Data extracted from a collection
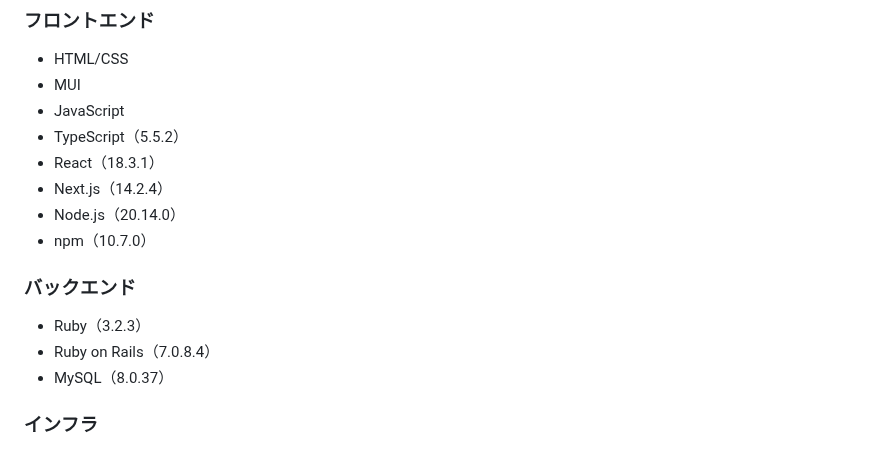
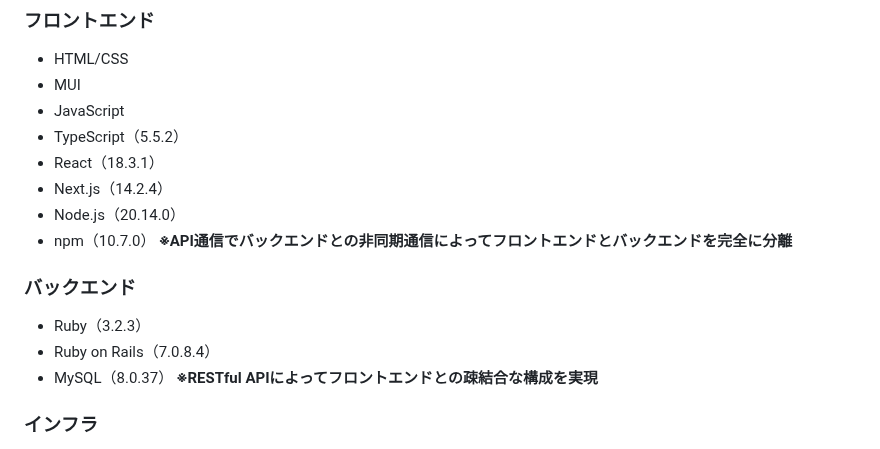
Before and after one commit to kosei-matsubara/second_opinion, a Markdown page: README.md, the part around the change. Drawn GitHub-style.

Commit message:
refactor: READMEを修正する

```diff
--- a/README.md
+++ b/README.md
@@ -52,11 +52,14 @@ https://second-opinion365.com/
 - Next.js（14.2.4）
 - Node.js（20.14.0）
 - npm（10.7.0）
+**※API通信でバックエンドとの非同期通信によってフロントエンドとバックエンドを完全に分離**
+
 
 ### バックエンド
 - Ruby（3.2.3）
 - Ruby on Rails（7.0.8.4）
 - MySQL（8.0.37）
+**※RESTful APIによってフロントエンドとの疎結合な構成を実現**
 
 ### インフラ
 - AWS(VPC/EC2/RDS/ALB/ACM/Route53/ECS)
```
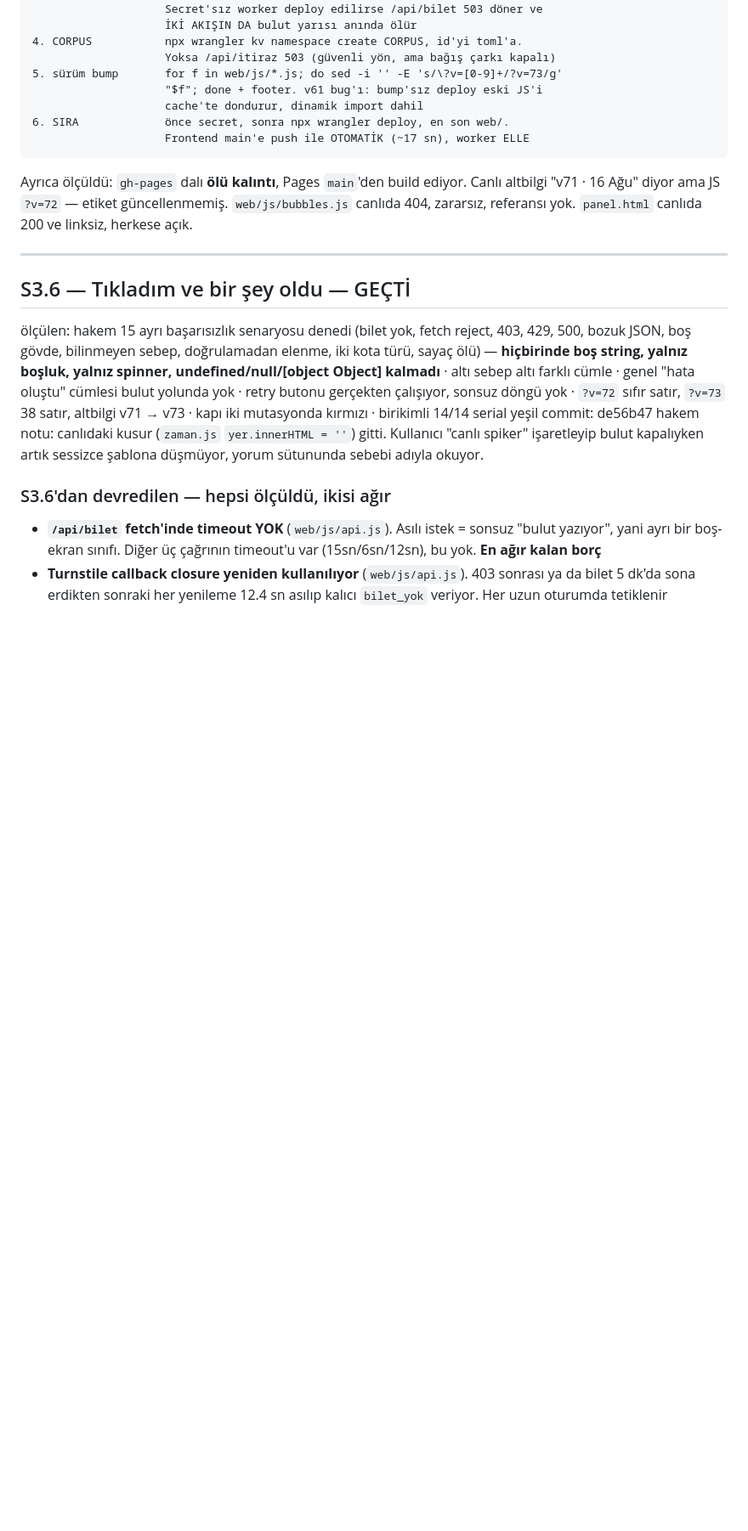
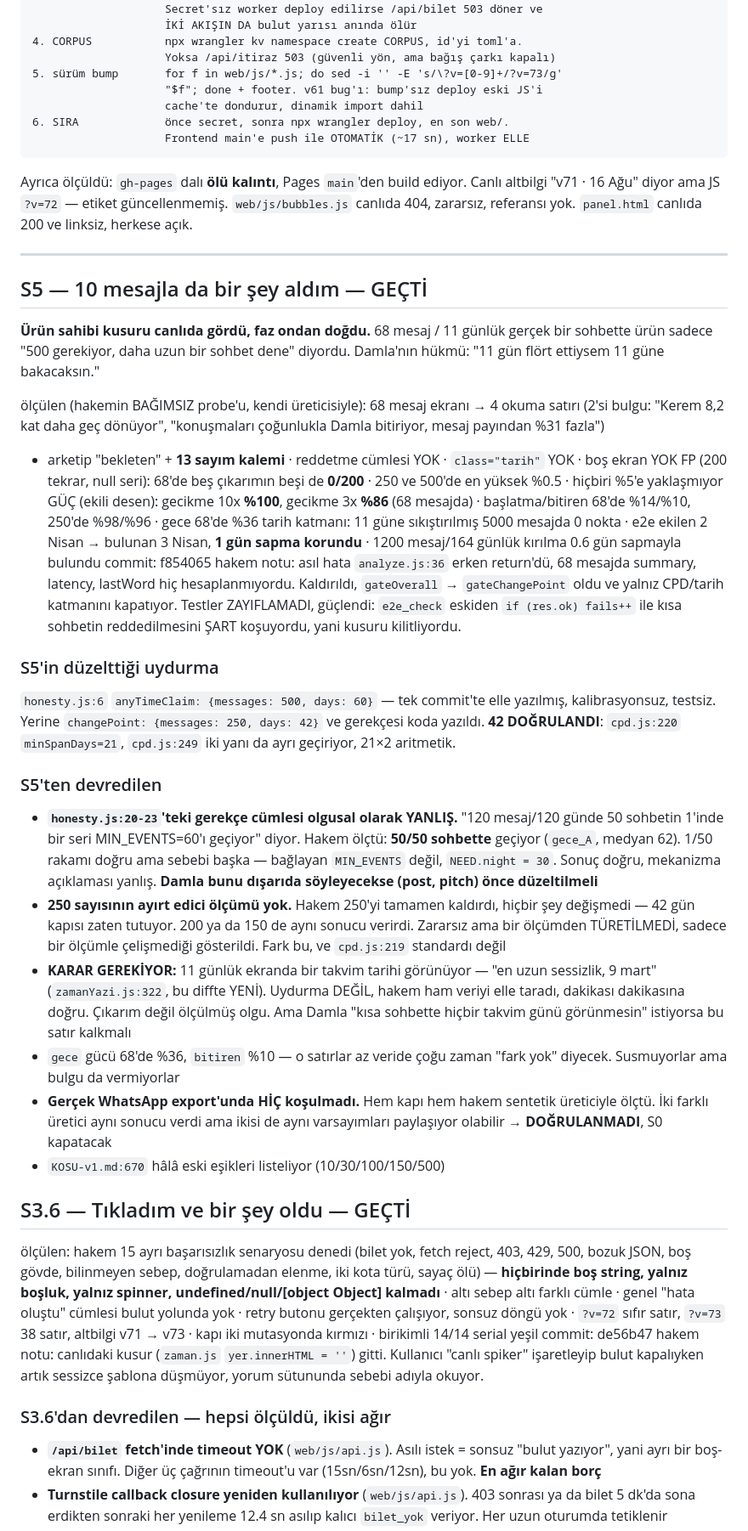
Before and after one commit to nosey-dewdrop/seviyorsevmiyor, a Markdown page: KOSU-v1.md, the part around the change. Shown at 85% size. GitHub-like rendering; blank space fills up the shorter version.

Commit message:
kosu: record s5 gecti, engine now speaks on short chats

```diff
--- a/KOSU-v1.md
+++ b/KOSU-v1.md
@@ -1579,6 +1579,59 @@ Canlı altbilgi "v71 · 16 Ağu" diyor ama JS `?v=72` — etiket güncellenmemi
 
 ---
 
+## S5 — 10 mesajla da bir şey aldım — GEÇTİ
+**Ürün sahibi kusuru canlıda gördü, faz ondan doğdu.** 68 mesaj / 11 günlük
+gerçek bir sohbette ürün sadece "500 gerekiyor, daha uzun bir sohbet dene"
+diyordu. Damla'nın hükmü: "11 gün flört ettiysem 11 güne bakacaksın."
+
+ölçülen (hakemin BAĞIMSIZ probe'u, kendi üreticisiyle):
+68 mesaj ekranı → 4 okuma satırı (2'si bulgu: "Kerem 8,2 kat daha geç
+dönüyor", "konuşmaları çoğunlukla Damla bitiriyor, mesaj payından %31 fazla")
++ arketip "bekleten" + **13 sayım kalemi** · reddetme cümlesi YOK ·
+`class="tarih"` YOK · boş ekran YOK
+FP (200 tekrar, null seri): 68'de beş çıkarımın beşi de **0/200** ·
+250 ve 500'de en yüksek %0.5 · hiçbiri %5'e yaklaşmıyor
+GÜÇ (ekili desen): gecikme 10x **%100**, gecikme 3x **%86** (68 mesajda) ·
+başlatma/bitiren 68'de %14/%10, 250'de %98/%96 · gece 68'de %36
+tarih katmanı: 11 güne sıkıştırılmış 5000 mesajda 0 nokta · e2e ekilen
+2 Nisan → bulunan 3 Nisan, **1 gün sapma korundu** · 1200 mesaj/164 günlük
+kırılma 0.6 gün sapmayla bulundu
+commit: f854065
+hakem notu: asıl hata `analyze.js:36` erken return'dü, 68 mesajda summary,
+latency, lastWord hiç hesaplanmıyordu. Kaldırıldı, `gateOverall` →
+`gateChangePoint` oldu ve yalnız CPD/tarih katmanını kapatıyor. Testler
+ZAYIFLAMADI, güçlendi: `e2e_check` eskiden `if (res.ok) fails++` ile kısa
+sohbetin reddedilmesini ŞART koşuyordu, yani kusuru kilitliyordu.
+
+### S5'in düzelttiği uydurma
+`honesty.js:6` `anyTimeClaim: {messages: 500, days: 60}` — tek commit'te elle
+yazılmış, kalibrasyonsuz, testsiz. Yerine `changePoint: {messages: 250,
+days: 42}` ve gerekçesi koda yazıldı. **42 DOĞRULANDI**: `cpd.js:220`
+`minSpanDays=21`, `cpd.js:249` iki yanı da ayrı geçiriyor, 21×2 aritmetik.
+
+### S5'ten devredilen
+- **`honesty.js:20-23`'teki gerekçe cümlesi olgusal olarak YANLIŞ.**
+  "120 mesaj/120 günde 50 sohbetin 1'inde bir seri MIN_EVENTS=60'ı geçiyor"
+  diyor. Hakem ölçtü: **50/50 sohbette** geçiyor (`gece_A`, medyan 62).
+  1/50 rakamı doğru ama sebebi başka — bağlayan `MIN_EVENTS` değil,
+  `NEED.night = 30`. Sonuç doğru, mekanizma açıklaması yanlış.
+  **Damla bunu dışarıda söyleyecekse (post, pitch) önce düzeltilmeli**
+- **250 sayısının ayırt edici ölçümü yok.** Hakem 250'yi tamamen kaldırdı,
+  hiçbir şey değişmedi — 42 gün kapısı zaten tutuyor. 200 ya da 150 de aynı
+  sonucu verirdi. Zararsız ama bir ölçümden TÜRETİLMEDİ, sadece bir ölçümle
+  çelişmediği gösterildi. Fark bu, ve `cpd.js:219` standardı değil
+- **KARAR GEREKİYOR:** 11 günlük ekranda bir takvim tarihi görünüyor —
+  "en uzun sessizlik, 9 mart" (`zamanYazi.js:322`, bu diffte YENİ).
+  Uydurma DEĞİL, hakem ham veriyi elle taradı, dakikası dakikasına doğru.
+  Çıkarım değil ölçülmüş olgu. Ama Damla "kısa sohbette hiçbir takvim günü
+  görünmesin" istiyorsa bu satır kalkmalı
+- `gece` gücü 68'de %36, `bitiren` %10 — o satırlar az veride çoğu zaman
+  "fark yok" diyecek. Susmuyorlar ama bulgu da vermiyorlar
+- **Gerçek WhatsApp export'unda HİÇ koşulmadı.** Hem kapı hem hakem sentetik
+  üreticiyle ölçtü. İki farklı üretici aynı sonucu verdi ama ikisi de aynı
+  varsayımları paylaşıyor olabilir → **DOĞRULANMADI**, S0 kapatacak
+- `KOSU-v1.md:670` hâlâ eski eşikleri listeliyor (10/30/100/150/500)
+
 ## S3.6 — Tıkladım ve bir şey oldu — GEÇTİ
 ölçülen: hakem 15 ayrı başarısızlık senaryosu denedi (bilet yok, fetch reject,
 403, 429, 500, bozuk JSON, boş gövde, bilinmeyen sebep, doğrulamadan elenme,
```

[Directions]: Omitting all pictures, copy the preceding entries without any alteration.

[Solution for this task]:
Before and after one commit to kosei-matsubara/second_opinion, a Markdown page: README.md, the part around the change. Drawn GitHub-style.

Commit message:
refactor: READMEを修正する

```diff
--- a/README.md
+++ b/README.md
@@ -52,11 +52,14 @@ https://second-opinion365.com/
 - Next.js（14.2.4）
 - Node.js（20.14.0）
 - npm（10.7.0）
+**※API通信でバックエンドとの非同期通信によってフロントエンドとバックエンドを完全に分離**
+
 
 ### バックエンド
 - Ruby（3.2.3）
 - Ruby on Rails（7.0.8.4）
 - MySQL（8.0.37）
+**※RESTful APIによってフロントエンドとの疎結合な構成を実現**
 
 ### インフラ
 - AWS(VPC/EC2/RDS/ALB/ACM/Route53/ECS)
```
Before and after one commit to nosey-dewdrop/seviyorsevmiyor, a Markdown page: KOSU-v1.md, the part around the change. Shown at 85% size. GitHub-like rendering; blank space fills up the shorter version.

Commit message:
kosu: record s5 gecti, engine now speaks on short chats

```diff
--- a/KOSU-v1.md
+++ b/KOSU-v1.md
@@ -1579,6 +1579,59 @@ Canlı altbilgi "v71 · 16 Ağu" diyor ama JS `?v=72` — etiket güncellenmemi
 
 ---
 
+## S5 — 10 mesajla da bir şey aldım — GEÇTİ
+**Ürün sahibi kusuru canlıda gördü, faz ondan doğdu.** 68 mesaj / 11 günlük
+gerçek bir sohbette ürün sadece "500 gerekiyor, daha uzun bir sohbet dene"
+diyordu. Damla'nın hükmü: "11 gün flört ettiysem 11 güne bakacaksın."
+
+ölçülen (hakemin BAĞIMSIZ probe'u, kendi üreticisiyle):
+68 mesaj ekranı → 4 okuma satırı (2'si bulgu: "Kerem 8,2 kat daha geç
+dönüyor", "konuşmaları çoğunlukla Damla bitiriyor, mesaj payından %31 fazla")
++ arketip "bekleten" + **13 sayım kalemi** · reddetme cümlesi YOK ·
+`class="tarih"` YOK · boş ekran YOK
+FP (200 tekrar, null seri): 68'de beş çıkarımın beşi de **0/200** ·
+250 ve 500'de en yüksek %0.5 · hiçbiri %5'e yaklaşmıyor
+GÜÇ (ekili desen): gecikme 10x **%100**, gecikme 3x **%86** (68 mesajda) ·
+başlatma/bitiren 68'de %14/%10, 250'de %98/%96 · gece 68'de %36
+tarih katmanı: 11 güne sıkıştırılmış 5000 mesajda 0 nokta · e2e ekilen
+2 Nisan → bulunan 3 Nisan, **1 gün sapma korundu** · 1200 mesaj/164 günlük
+kırılma 0.6 gün sapmayla bulundu
+commit: f854065
+hakem notu: asıl hata `analyze.js:36` erken return'dü, 68 mesajda summary,
+latency, lastWord hiç hesaplanmıyordu. Kaldırıldı, `gateOverall` →
+`gateChangePoint` oldu ve yalnız CPD/tarih katmanını kapatıyor. Testler
+ZAYIFLAMADI, güçlendi: `e2e_check` eskiden `if (res.ok) fails++` ile kısa
+sohbetin reddedilmesini ŞART koşuyordu, yani kusuru kilitliyordu.
+
+### S5'in düzelttiği uydurma
+`honesty.js:6` `anyTimeClaim: {messages: 500, days: 60}` — tek commit'te elle
+yazılmış, kalibrasyonsuz, testsiz. Yerine `changePoint: {messages: 250,
+days: 42}` ve gerekçesi koda yazıldı. **42 DOĞRULANDI**: `cpd.js:220`
+`minSpanDays=21`, `cpd.js:249` iki yanı da ayrı geçiriyor, 21×2 aritmetik.
+
+### S5'ten devredilen
+- **`honesty.js:20-23`'teki gerekçe cümlesi olgusal olarak YANLIŞ.**
+  "120 mesaj/120 günde 50 sohbetin 1'inde bir seri MIN_EVENTS=60'ı geçiyor"
+  diyor. Hakem ölçtü: **50/50 sohbette** geçiyor (`gece_A`, medyan 62).
+  1/50 rakamı doğru ama sebebi başka — bağlayan `MIN_EVENTS` değil,
+  `NEED.night = 30`. Sonuç doğru, mekanizma açıklaması yanlış.
+  **Damla bunu dışarıda söyleyecekse (post, pitch) önce düzeltilmeli**
+- **250 sayısının ayırt edici ölçümü yok.** Hakem 250'yi tamamen kaldırdı,
+  hiçbir şey değişmedi — 42 gün kapısı zaten tutuyor. 200 ya da 150 de aynı
+  sonucu verirdi. Zararsız ama bir ölçümden TÜRETİLMEDİ, sadece bir ölçümle
+  çelişmediği gösterildi. Fark bu, ve `cpd.js:219` standardı değil
+- **KARAR GEREKİYOR:** 11 günlük ekranda bir takvim tarihi görünüyor —
+  "en uzun sessizlik, 9 mart" (`zamanYazi.js:322`, bu diffte YENİ).
+  Uydurma DEĞİL, hakem ham veriyi elle taradı, dakikası dakikasına doğru.
+  Çıkarım değil ölçülmüş olgu. Ama Damla "kısa sohbette hiçbir takvim günü
+  görünmesin" istiyorsa bu satır kalkmalı
+- `gece` gücü 68'de %36, `bitiren` %10 — o satırlar az veride çoğu zaman
+  "fark yok" diyecek. Susmuyorlar ama bulgu da vermiyorlar
+- **Gerçek WhatsApp export'unda HİÇ koşulmadı.** Hem kapı hem hakem sentetik
+  üreticiyle ölçtü. İki farklı üretici aynı sonucu verdi ama ikisi de aynı
+  varsayımları paylaşıyor olabilir → **DOĞRULANMADI**, S0 kapatacak
+- `KOSU-v1.md:670` hâlâ eski eşikleri listeliyor (10/30/100/150/500)
+
 ## S3.6 — Tıkladım ve bir şey oldu — GEÇTİ
 ölçülen: hakem 15 ayrı başarısızlık senaryosu denedi (bilet yok, fetch reject,
 403, 429, 500, bozuk JSON, boş gövde, bilinmeyen sebep, doğrulamadan elenme,
```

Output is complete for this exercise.